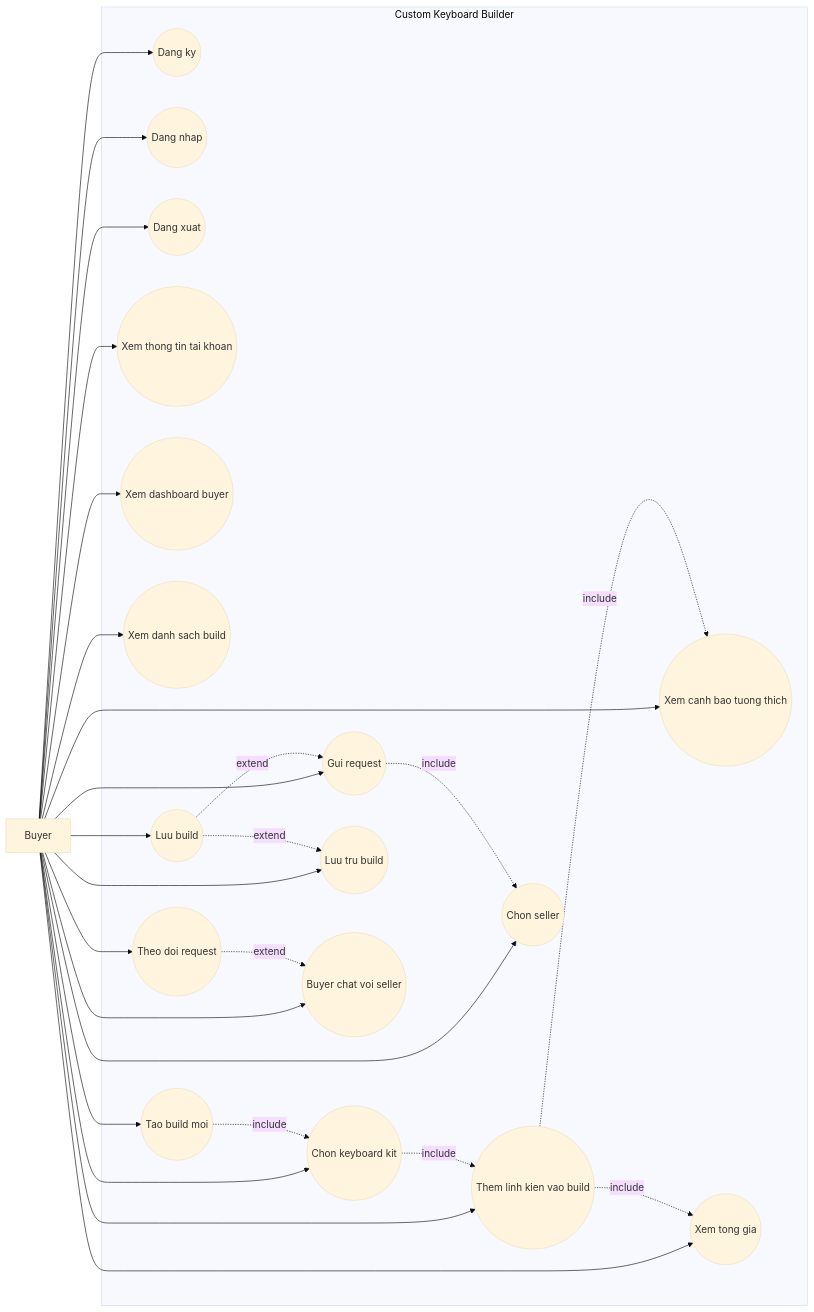
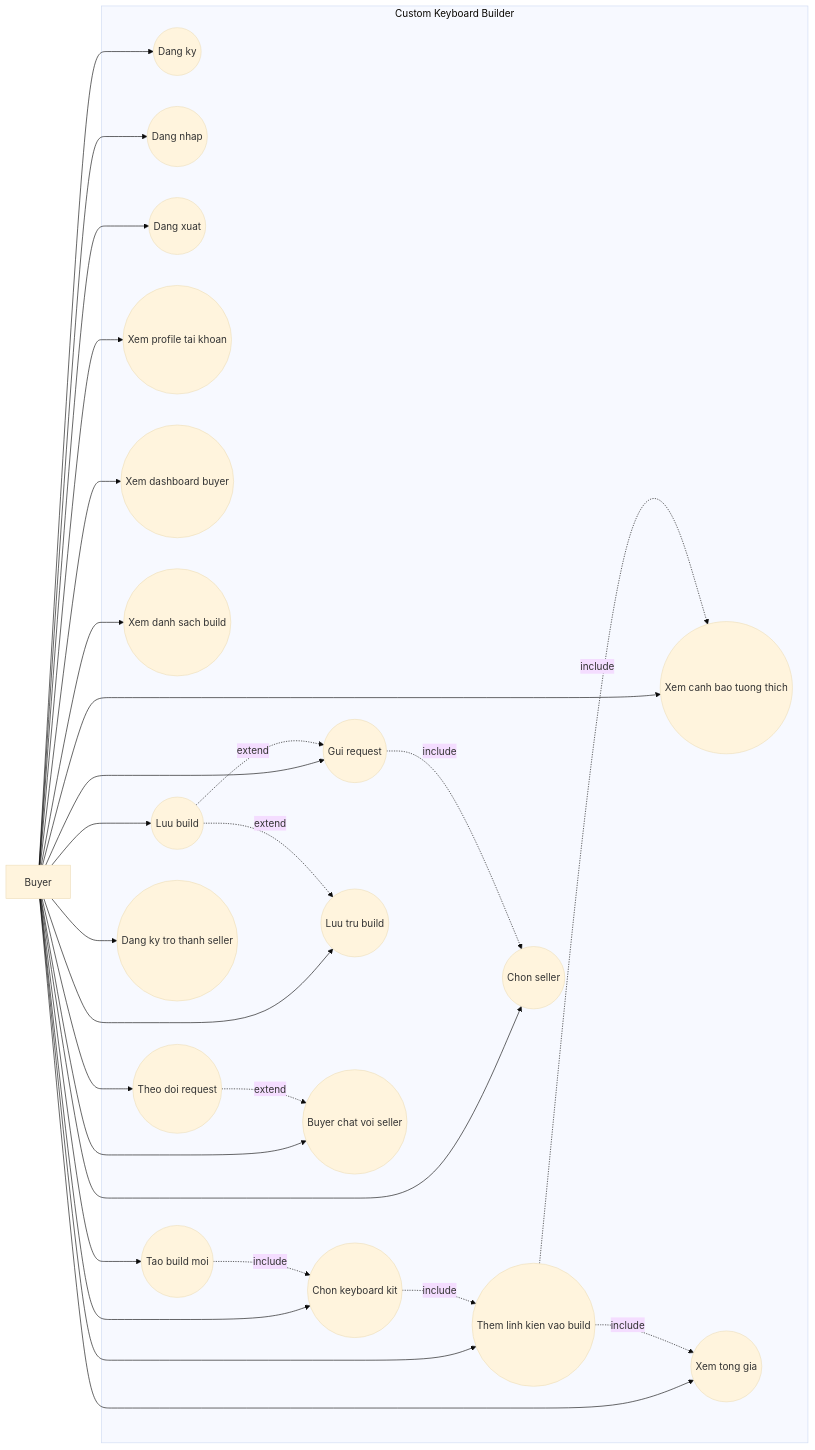
Before and after one commit to froynar/Custom_keyboard: the first of 3 diagrams in Documents_Refactor/Custom_Keyboard_Use_Cases_Refactor.md, drawn with Mermaid (base theme). The commit also changed other lines of this file and 81 other files, not shown here.

````diff
--- a/Documents_Refactor/Custom_Keyboard_Use_Cases_Refactor.md
+++ b/Documents_Refactor/Custom_Keyboard_Use_Cases_Refactor.md
@@ -13,52 +13,54 @@
 ```mermaid
 flowchart LR
     Buyer["Buyer"]
 
     subgraph System["Custom Keyboard Builder"]
         UC11(("Dang ky"))
         UC12(("Dang nhap"))
         UC13(("Dang xuat"))
-        UC14(("Xem thong tin tai khoan"))
+        UC14(("Xem profile tai khoan"))
 
         UC21(("Xem dashboard buyer"))
         UC22(("Xem danh sach build"))
         UC23(("Tao build moi"))
         UC24(("Chon keyboard kit"))
         UC25(("Them linh kien vao build"))
         UC26(("Xem canh bao tuong thich"))
         UC27(("Xem tong gia"))
         UC28(("Luu build"))
         UC29(("Chon seller"))
         UC210(("Gui request"))
         UC211(("Theo doi request"))
         UC212(("Luu tru build"))
+        UC213(("Dang ky tro thanh seller"))
         UC51(("Buyer chat voi seller"))
     end
 
     Buyer --> UC11
     Buyer --> UC12
     Buyer --> UC13
     Buyer --> UC14
     Buyer --> UC21
     Buyer --> UC22
     Buyer --> UC23
     Buyer --> UC24
     Buyer --> UC25
     Buyer --> UC26
     Buyer --> UC27
     Buyer --> UC28
     Buyer --> UC29
     Buyer --> UC210
     Buyer --> UC211
     Buyer --> UC212
+    Buyer --> UC213
     Buyer --> UC51
 
     UC23 -. include .-> UC24
     UC24 -. include .-> UC25
     UC25 -. include .-> UC26
     UC25 -. include .-> UC27
     UC28 -. extend .-> UC210
     UC28 -. extend .-> UC212
     UC210 -. include .-> UC29
     UC211 -. extend .-> UC51
 ```
````
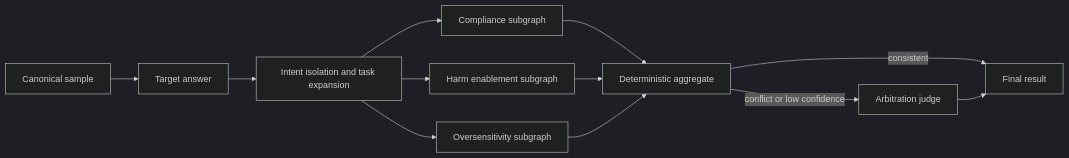
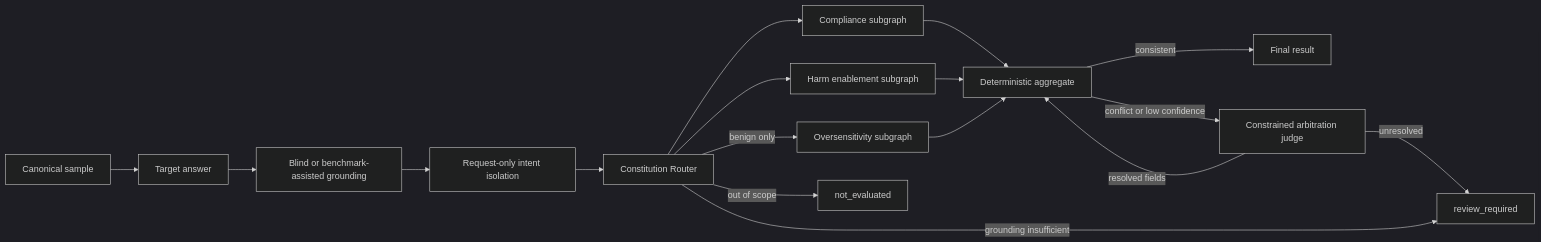
The diagram in docs/M3_WORKFLOW.md (k0mondor/MultiAgent-SafeJudge), drawn with Mermaid (dark theme) before and after one commit. The commit also changed other lines of this file and 69 other files, not shown here.

````diff
--- a/docs/M3_WORKFLOW.md
+++ b/docs/M3_WORKFLOW.md
@@ -9,14 +8,19 @@
 ```mermaid
 flowchart LR
     A[Canonical sample] --> T[Target answer]
-    T --> I[Intent isolation and task expansion]
-    I --> C[Compliance subgraph]
-    I --> S[Harm enablement subgraph]
-    I --> O[Oversensitivity subgraph]
+    T --> B[Blind or benchmark-assisted grounding]
+    B --> I[Request-only intent isolation]
+    I --> U[Constitution Router]
+    U --> C[Compliance subgraph]
+    U --> S[Harm enablement subgraph]
+    U -->|benign only| O[Oversensitivity subgraph]
+    U -->|out of scope| N[not_evaluated]
+    U -->|grounding insufficient| H[review_required]
     C --> G[Deterministic aggregate]
     S --> G
     O --> G
     G -->|consistent| F[Final result]
-    G -->|conflict or low confidence| R[Arbitration judge]
-    R --> F
+    G -->|conflict or low confidence| R[Constrained arbitration judge]
+    R -->|resolved fields| G
+    R -->|unresolved| H
 ```
````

════════════════

» **REQUIRED ACTION**: Reproduce each line of the data containing the word "include".

» **OUTPUT OF THE EXERCISE**:
     UC23 -. include .-> UC24
     UC24 -. include .-> UC25
     UC25 -. include .-> UC26
     UC25 -. include .-> UC27
     UC210 -. include .-> UC29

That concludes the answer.